Program your own Finite State Machine using a SPLat Controller for only $29.00.
The EC1 "EasyOne", a 32-bit fully featured SPLat Controller with USB and true multi-tasking is a easy way to learn and a cheap way to build your project.
Translating the state diagram into program code
Thus far you have seen how to design a Finite State Machine as an abstract diagram involving states, events, state transitions and actions. Now I shall show you how this can be translated into program code.
I will be using 2 languages, VB.NET from Microsoft and my company's SPLat language with MultiTrack. These are both nominally BASIC languages, yet the differences are quite profound. The state machine I will use is the one in figure 8.
SPLat with MultiTrack™
This is our proprietary language, developed at SPLat Controls especially for embedded realtime machine controllers. It is heavily biased towards FSMs and multitasking.
Visual Basic .NET
I selected this because:
- Visual Basic is very popular and its syntax is fairly transparent, even to people with no previous exposure to BASIC
- BASIC is often the language of choice for non-professional programmers (though many professionals use it as well).
- Visual Basic is an event driven language. This means that when something happens a subroutine or function is triggered that is designed to handle that event (called an event handler). This is very close to the same as what happens in preemptive multitasking realtime operating systems
- VB.NET is available free from Microsoft. It is called Visual Basic 2008, Express Edition.
You can download it here

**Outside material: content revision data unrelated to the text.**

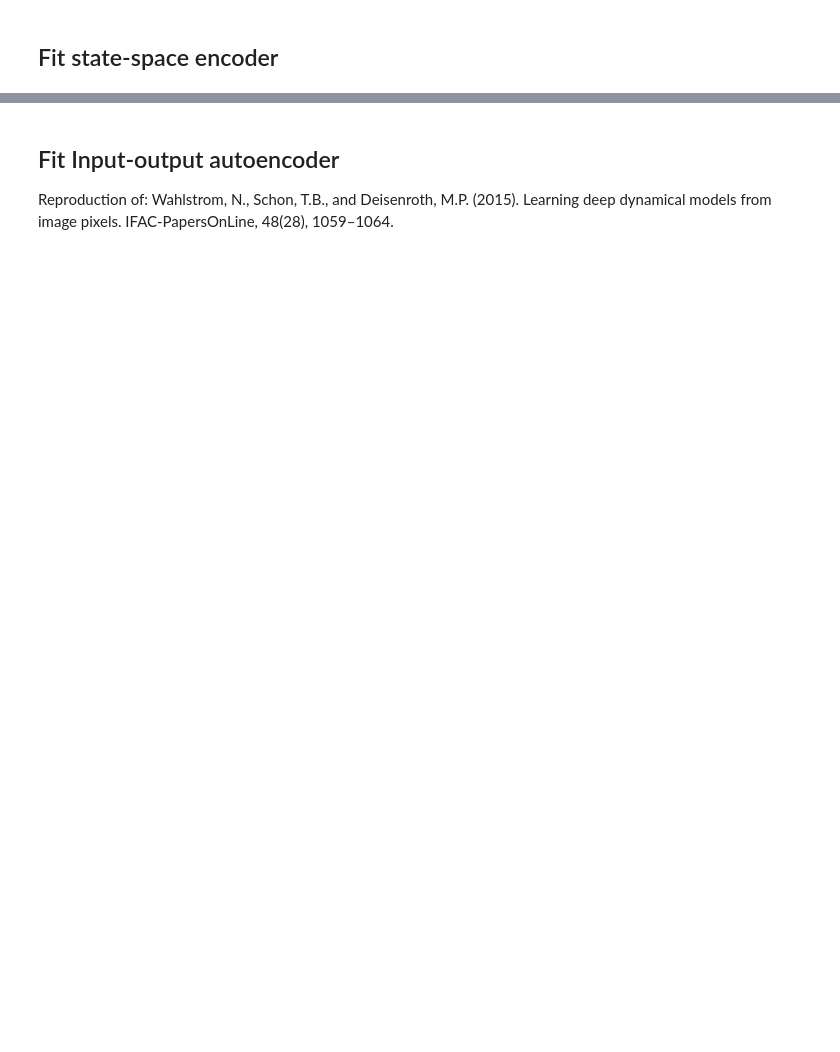
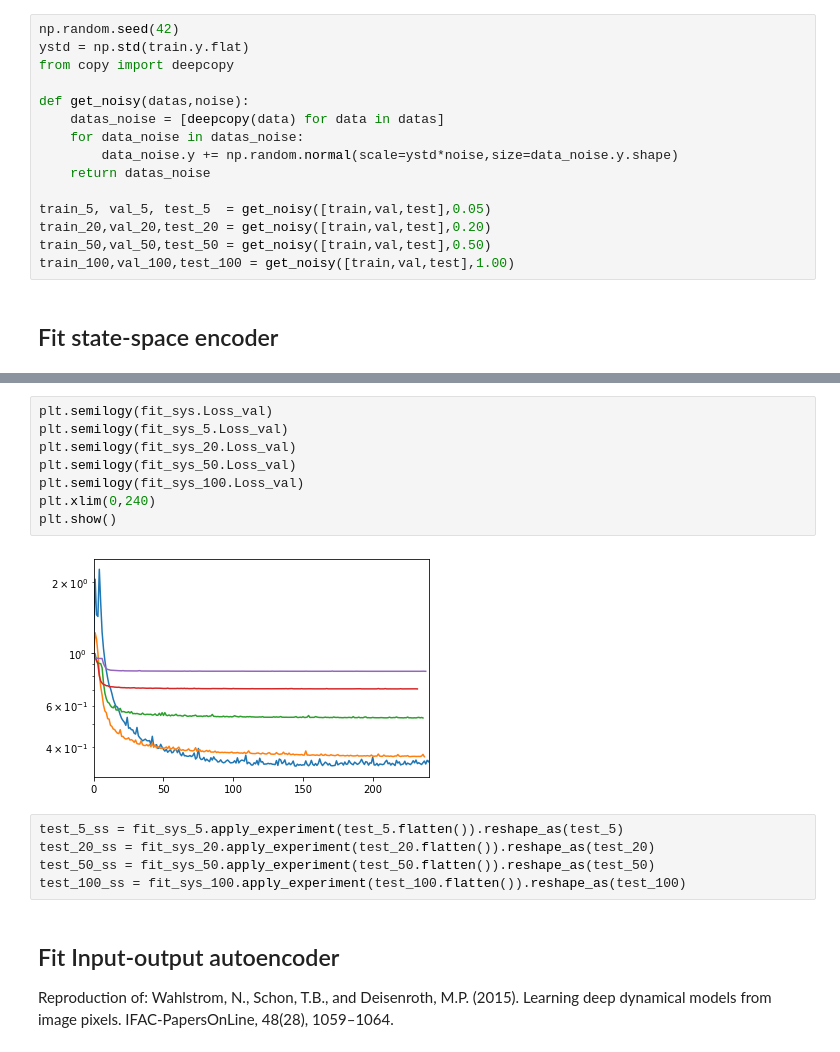
Before and after one commit to GerbenBeintema/SS-encoder-video, a Jupyter notebook: ball-in-box-encoder-approach.ipynb, the cells around one changed output, grey strips where cells are left out. Drawn from its saved outputs; the diff is of its cells as text; blank space fills up the shorter version.

Commit message:
update with added noise and nx=4

```diff
--- a/ball-in-box-encoder-approach.ipynb
+++ b/ball-in-box-encoder-approach.ipynb
@@ -24,6 +24,21 @@ else:
     train = deepSI.load_system_data('ball-in-box-data/train.npz')
     val = deepSI.load_system_data('ball-in-box-data/val.npz')
     test = deepSI.load_system_data('ball-in-box-data/test.npz')
+# %%
+np.random.seed(42)
+ystd = np.std(train.y.flat)
+from copy import deepcopy
+
+def get_noisy(datas,noise):
+    datas_noise = [deepcopy(data) for data in datas]
+    for data_noise in datas_noise:
+        data_noise.y += np.random.normal(scale=ystd*noise,size=data_noise.y.shape)
+    return datas_noise
+
+train_5, val_5, test_5  = get_noisy([train,val,test],0.05)
+train_20,val_20,test_20 = get_noisy([train,val,test],0.20)
+train_50,val_50,test_50 = get_noisy([train,val,test],0.50)
+train_100,val_100,test_100 = get_noisy([train,val,test],1.00)
 # %% [markdown]
 ## Fit state-space encoder
 # %%
@@ -41,3 +88,18 @@ else:
+# %%
+plt.semilogy(fit_sys.Loss_val)
+plt.semilogy(fit_sys_5.Loss_val)
+plt.semilogy(fit_sys_20.Loss_val)
+plt.semilogy(fit_sys_50.Loss_val)
+plt.semilogy(fit_sys_100.Loss_val)
+plt.xlim(0,240)
+plt.show()
+# %% [output]
+[figure, added]
+# %%
+test_5_ss = fit_sys_5.apply_experiment(test_5.flatten()).reshape_as(test_5)
+test_20_ss = fit_sys_20.apply_experiment(test_20.flatten()).reshape_as(test_20)
+test_50_ss = fit_sys_50.apply_experiment(test_50.flatten()).reshape_as(test_50)
+test_100_ss = fit_sys_100.apply_experiment(test_100.flatten()).reshape_as(test_100)
 # %% [markdown]
 ## Fit Input-output autoencoder
 
```
Also changed, not shown: parts of 16 cells of this notebook.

You will be able to follow the example without replicating it on your own computer. If you are reading this with passing interest only, that's fine. If you really want to learn about FSMs then it will be worth the time and effort to download VB.NET and learn how to drive it. If you do, you will be able to modify my example and then go on to creating your own, which is the best way to learn.